■ **What the exercise asks**:
Go line by line through the entries and show those that hold the string "hans".

-- Opening Marker --

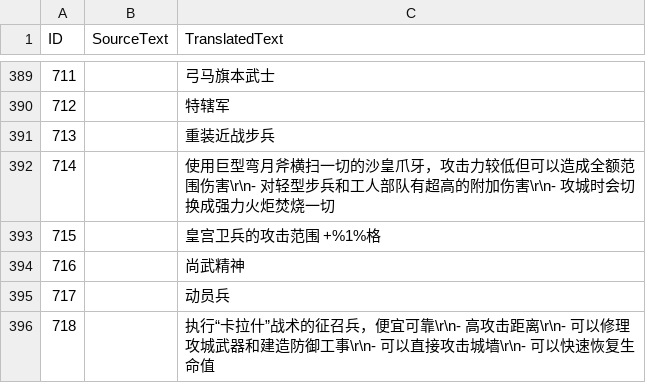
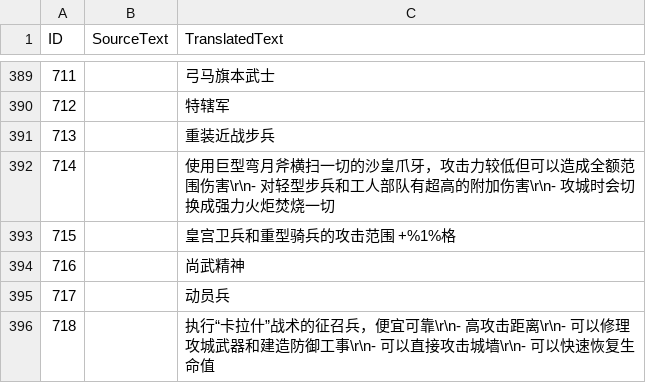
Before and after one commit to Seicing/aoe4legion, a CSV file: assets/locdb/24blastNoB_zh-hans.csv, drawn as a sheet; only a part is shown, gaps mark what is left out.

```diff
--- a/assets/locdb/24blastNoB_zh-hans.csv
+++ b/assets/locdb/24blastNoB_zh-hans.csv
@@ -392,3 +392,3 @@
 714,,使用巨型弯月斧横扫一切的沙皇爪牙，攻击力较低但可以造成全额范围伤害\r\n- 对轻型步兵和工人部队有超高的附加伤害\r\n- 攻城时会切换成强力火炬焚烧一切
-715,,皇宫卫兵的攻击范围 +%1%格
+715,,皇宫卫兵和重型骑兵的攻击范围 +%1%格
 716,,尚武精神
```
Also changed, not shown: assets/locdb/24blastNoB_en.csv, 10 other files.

-- Closing Marker --

■ **Solution for this exercise**:
Before and after one commit to Seicing/aoe4legion, a CSV file: assets/locdb/24blastNoB_zh-hans.csv, drawn as a sheet; only a part is shown, gaps mark what is left out.
--- a/assets/locdb/24blastNoB_zh-hans.csv
+++ b/assets/locdb/24blastNoB_zh-hans.csv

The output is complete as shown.